Scott Sumner has a post over at Econlog “Endless bubbles”. He´s still trying to find an occasion when Robert Shiller recommended being long stocks…The only reference to “buying stocks” by Shiller I found was this from a Davos interview last January:
Nobel prize-winning economist Robert Shiller told CNBC at the World Economic Forum that he is still investing in the stock market despite warning of bubble-like conditions.
Shiller said that his own long-term valuation metric for stock markets, which measures price-to-earnings based on average inflation-adjusted earnings over the previous 10 years, was currently high at 25. But it was still well below the record high of 46 reached in 2000.

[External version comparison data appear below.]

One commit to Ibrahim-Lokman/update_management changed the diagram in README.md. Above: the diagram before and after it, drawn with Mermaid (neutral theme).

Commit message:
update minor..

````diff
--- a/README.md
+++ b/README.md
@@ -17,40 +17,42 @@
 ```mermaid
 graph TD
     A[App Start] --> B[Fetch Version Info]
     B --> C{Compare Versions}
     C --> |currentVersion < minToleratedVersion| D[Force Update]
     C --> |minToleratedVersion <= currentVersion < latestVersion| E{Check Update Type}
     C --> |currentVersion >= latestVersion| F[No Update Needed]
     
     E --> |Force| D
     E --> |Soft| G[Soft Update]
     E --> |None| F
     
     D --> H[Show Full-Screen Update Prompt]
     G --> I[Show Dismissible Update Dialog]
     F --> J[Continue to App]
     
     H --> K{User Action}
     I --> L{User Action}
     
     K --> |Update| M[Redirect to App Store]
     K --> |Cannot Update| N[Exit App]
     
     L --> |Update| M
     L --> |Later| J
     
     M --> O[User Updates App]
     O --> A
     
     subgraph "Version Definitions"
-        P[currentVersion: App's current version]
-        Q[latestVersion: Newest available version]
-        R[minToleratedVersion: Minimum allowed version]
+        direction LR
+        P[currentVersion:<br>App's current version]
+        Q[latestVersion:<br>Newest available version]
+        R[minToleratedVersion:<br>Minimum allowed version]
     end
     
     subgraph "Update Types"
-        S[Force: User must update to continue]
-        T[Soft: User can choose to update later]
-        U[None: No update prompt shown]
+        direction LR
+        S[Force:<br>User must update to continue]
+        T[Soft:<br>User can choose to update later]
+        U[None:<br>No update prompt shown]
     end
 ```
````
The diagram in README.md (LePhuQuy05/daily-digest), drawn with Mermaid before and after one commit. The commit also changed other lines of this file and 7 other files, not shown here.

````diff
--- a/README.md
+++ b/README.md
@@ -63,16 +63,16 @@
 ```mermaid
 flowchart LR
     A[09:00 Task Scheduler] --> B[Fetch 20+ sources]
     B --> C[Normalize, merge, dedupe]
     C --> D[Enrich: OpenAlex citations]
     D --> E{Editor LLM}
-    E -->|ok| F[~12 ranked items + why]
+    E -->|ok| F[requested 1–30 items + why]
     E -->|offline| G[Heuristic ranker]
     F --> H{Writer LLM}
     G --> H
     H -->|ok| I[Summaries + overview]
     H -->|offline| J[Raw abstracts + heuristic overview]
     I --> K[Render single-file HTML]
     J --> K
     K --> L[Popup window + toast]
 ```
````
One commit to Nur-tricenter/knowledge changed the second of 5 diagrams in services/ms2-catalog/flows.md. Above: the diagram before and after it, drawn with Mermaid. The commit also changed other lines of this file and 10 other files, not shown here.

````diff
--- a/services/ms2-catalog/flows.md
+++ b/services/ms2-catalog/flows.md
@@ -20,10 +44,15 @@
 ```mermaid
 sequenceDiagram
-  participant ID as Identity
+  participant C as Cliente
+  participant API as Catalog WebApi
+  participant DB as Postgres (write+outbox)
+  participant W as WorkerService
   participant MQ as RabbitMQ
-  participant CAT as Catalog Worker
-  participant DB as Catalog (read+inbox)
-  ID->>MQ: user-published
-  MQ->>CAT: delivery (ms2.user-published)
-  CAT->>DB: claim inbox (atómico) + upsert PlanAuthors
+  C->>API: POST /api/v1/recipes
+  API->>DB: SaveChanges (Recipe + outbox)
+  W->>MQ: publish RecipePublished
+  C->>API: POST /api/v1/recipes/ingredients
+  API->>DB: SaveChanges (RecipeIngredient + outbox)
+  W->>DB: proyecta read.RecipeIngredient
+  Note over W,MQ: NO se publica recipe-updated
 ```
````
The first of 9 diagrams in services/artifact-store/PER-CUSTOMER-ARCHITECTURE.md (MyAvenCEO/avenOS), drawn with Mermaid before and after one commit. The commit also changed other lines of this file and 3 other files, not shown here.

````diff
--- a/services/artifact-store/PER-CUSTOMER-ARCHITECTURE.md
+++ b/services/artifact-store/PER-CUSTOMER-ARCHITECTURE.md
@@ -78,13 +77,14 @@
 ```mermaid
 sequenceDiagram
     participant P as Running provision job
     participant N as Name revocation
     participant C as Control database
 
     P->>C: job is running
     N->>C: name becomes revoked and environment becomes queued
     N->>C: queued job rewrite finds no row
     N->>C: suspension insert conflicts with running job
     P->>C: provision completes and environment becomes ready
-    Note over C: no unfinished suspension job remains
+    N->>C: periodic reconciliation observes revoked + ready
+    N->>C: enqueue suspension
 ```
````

The most famous “bubble occasion” was back in 1996.
WSJ “Greenspan Pops the Question: Is the Stock Market Overvalued?” (December 1996)
WASHINGTON — On the morning of Dec. 3, 1996, having watched the Dow surge a dizzying 27% that year, Federal Reserve Board Chairman Alan Greenspan hosted a private meeting that became his own genteel version of the debate show “Crossfire.”
On one side was Abby Joseph Cohen, the belle of the bull market, who came from her post at Goldman, Sachs & Co. to defend investor sanity. She methodically gave Fed governors a list of reasons why underlying economic changes justified such lofty prices in the market.
On the other side were two Ivy League economists, Yale’s Robert Shiller and Harvard’s John Campbell, who painted a much gloomier picture, though they didn’t address Ms. Cohen’s comments directly. They illustrated their message of portent in 10 pages of handouts showing trends going back to 1872. The markets were destined, at best, to tread water, and possibly to crash, they warned.
As unusual as that meeting was, it didn’t compare to what would follow two days later. At a black-tie banquet at the Washington Hilton, Mr. Greenspan delivered a speech that would contain the most memorable utterances of his career: “How do we know when irrational exuberance has unduly escalated asset values? … And how do we factor that assessment into monetary policy?”
Minutes after he spoke, stocks began tumbling in Tokyo, where the markets were open. That was followed by more carnage in Europe, then the U.S. Over the next few weeks, the Dow Jones Industrial Average slipped 4% from its then-record of 6400. Back at Yale, Prof. Shiller’s wife penned a Christmas letter to friends: “Recently, Bob has been troubled by the thought that he may have caused a worldwide stock market slide.”
Other notable examples.
Krugman in “Ice Age Cometh” (May 1998):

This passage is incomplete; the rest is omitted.